• Web page revision data:
○ ○ ○ ○
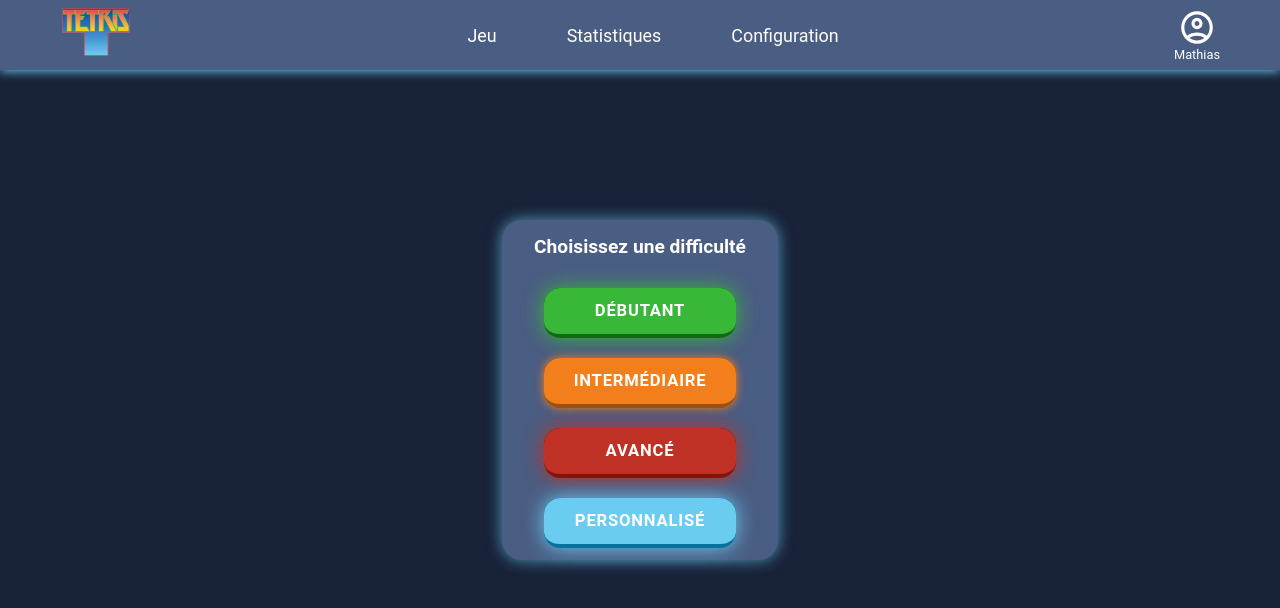
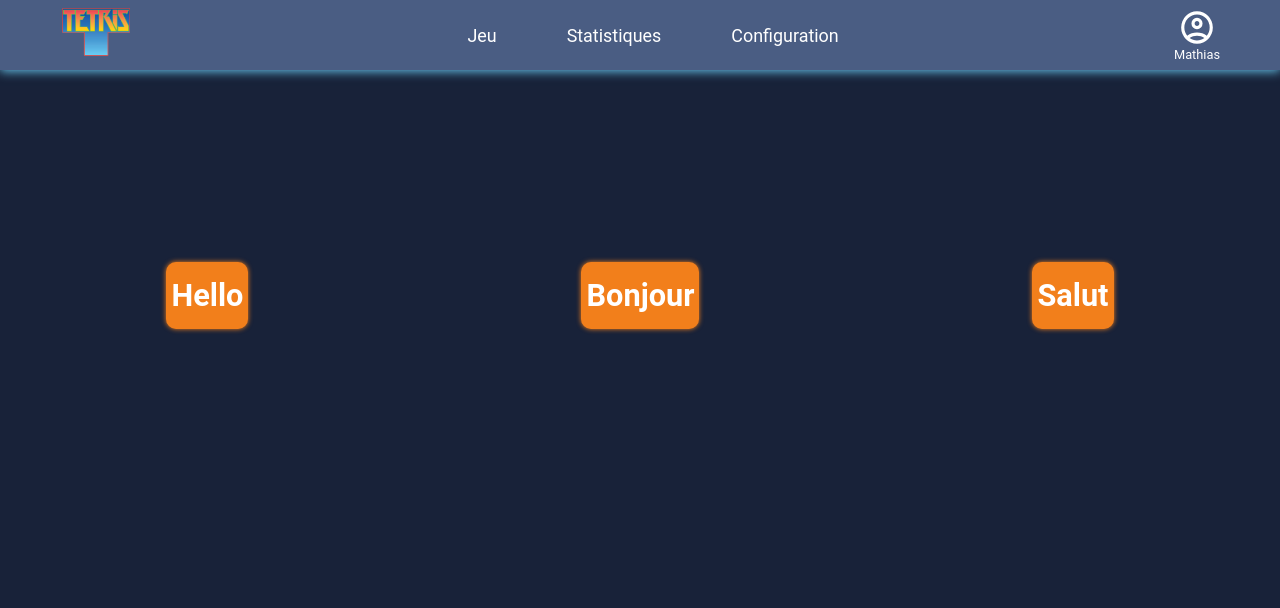
Before and after one commit to Rom1420/Tetrys, an Angular app in the folder front-end/: page /game in a window 1280 px wide. Before the commit this address led to /. Shown: the top 608 px of the page. Built offline with nearby package versions, Linux system fonts and the light colour scheme.

Commit message:
site avec pregame et game liées

```diff
--- a/front-end/src/app/app-routing.module.ts
+++ b/front-end/src/app/app-routing.module.ts
@@ -1,9 +1,13 @@
 import { NgModule } from '@angular/core';
 import { RouterModule, Routes } from '@angular/router';
+import {AppWordGame} from "./word-game/app.word-game";
+import {DifficultyListComponent} from "./difficulty-list/difficulty-list.component";
 // import { Component } from './name/name.component'; to import component
 
 const routes: Routes = [
   /**{path: 'quiz', component: QuizComponent} To create route to this component*/
+  {path: 'game', component: AppWordGame},
+  {path: '', component: DifficultyListComponent}
 ];
 
 @NgModule({
--- a/front-end/src/app/app.component.html
+++ b/front-end/src/app/app.component.html
@@ -1,5 +1,3 @@
 <nav-bar></nav-bar>
 <div class="background-overlay"></div>
-<div class="difficulty-list-component">
-    <difficulty-list></difficulty-list>
-</div>
+<router-outlet></router-outlet>
--- a/front-end/src/app/difficulty-button/difficulty-button.component.html
+++ b/front-end/src/app/difficulty-button/difficulty-button.component.html
@@ -1,5 +1,5 @@
 <div class="difficulty-button-container">
-    <a href="#">
+    <a href="/game">
         <div class="level" [ngClass]="getDifficultyClass()">
             <span>{{ difficulty.name }}</span>
         </div>
--- a/front-end/src/app/difficulty-list/difficulty-list.component.html
+++ b/front-end/src/app/difficulty-list/difficulty-list.component.html
@@ -1,4 +1,6 @@
-<div class="difficulty-container">
-    <h1 class="difficulty-list-text">Choisissez une difficulté</h1>
-    <difficulty-button *ngFor="let difficulty of difficultyList" [difficulty]="difficulty"></difficulty-button>
+<div class="difficulty-list-component">
+  <div class="difficulty-container">
+      <h1 class="difficulty-list-text">Choisissez une difficulté</h1>
+      <difficulty-button *ngFor="let difficulty of difficultyList" [difficulty]="difficulty"></difficulty-button>
+  </div>
 </div>
--- a/front-end/src/app/difficulty-list/difficulty-list.component.scss
+++ b/front-end/src/app/difficulty-list/difficulty-list.component.scss
@@ -17,3 +17,12 @@
         font-size: 1.5vw;
     }
 }
+
+.difficulty-list-component{
+  width: 100%;
+  height: 80%;
+  display: flex;
+  align-items: center;
+  justify-content: center;
+  flex-direction: column;
+}
--- a/front-end/src/app/nav-bar/nav-bar.component.html
+++ b/front-end/src/app/nav-bar/nav-bar.component.html
@@ -3,7 +3,7 @@
       <img class="logo" src="./assets/Tetris.png">
     </a>
     <nav class="navbar">
-        <a href="/pre-game.html">Jeu</a>
+        <a href="/game">Jeu</a>
         <a href="/statistiques.html">Statistiques</a>
         <a href="/config.html">Configuration</a>
     </nav>
--- a/front-end/src/app/word-game/app.word-game.html
+++ b/front-end/src/app/word-game/app.word-game.html
@@ -1,5 +1,5 @@
 <div class="word-game-container">
-  <div class="word-container" *ngFor="let word of words">
-    {{word}}
+  <div class="word-container" (click)="redirection()" *ngFor="let word of words">
+    <h1>{{word}}</h1>
   </div>
 </div>
--- a/front-end/src/app/word-game/app.word-game.scss
+++ b/front-end/src/app/word-game/app.word-game.scss
@@ -0,0 +1,24 @@
+.word-game-container{
+  margin-top: 15%;
+  display: flex;
+  flex-direction: row;
+  justify-content: space-around;
+}
+
+.word-container{
+  text-align: center;
+  background-color: #F27F1B;
+  box-shadow: 0 0 5px #F27F1B;
+  border-radius: 10px;
+  justify-content: center;
+
+}
+
+.word-container h1{
+  color: #fff;
+  font-weight: bold;
+  font-size: 2.4vw;
+  margin-top: 10px;
+  margin-bottom: 10px;
+  padding: 5px;
+}
--- a/front-end/src/app/word-game/app.word-game.ts
+++ b/front-end/src/app/word-game/app.word-game.ts
@@ -1,4 +1,6 @@
 import {Component} from "@angular/core";
+import {Router} from "@angular/router"
+
 
 @Component({
   selector: 'app-word-game',
@@ -7,9 +9,17 @@ import {Component} from "@angular/core";
 })
 
 export class AppWordGame {
-  constructor() {
-  }
 
   public words: string[] = ["Hello", "Bonjour", "Salut"];
+  public urlBlock: string = "../../assets/block.png";
 
+  constructor(private router: Router) {}
+
+  redirection(){
+    this.router.navigate(["/page2"]).then(() => {
+      console.log('Navigation réussie !');
+    }).catch(error => {
+      console.error('Erreur de navigation :', error);
+    });
+  }
 }
```
Also changed, not shown: front-end/src/app/app.module.ts (+6 -4 lines).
○ ○ ○ ○
• TRY IT: Starting from the data above, filter for lines with "router" and copy each one.

• SOLVED PROBLEM:
 import { RouterModule, Routes } from '@angular/router';
+<router-outlet></router-outlet>
+import {Router} from "@angular/router"
+  constructor(private router: Router) {}
+    this.router.navigate(["/page2"]).then(() => {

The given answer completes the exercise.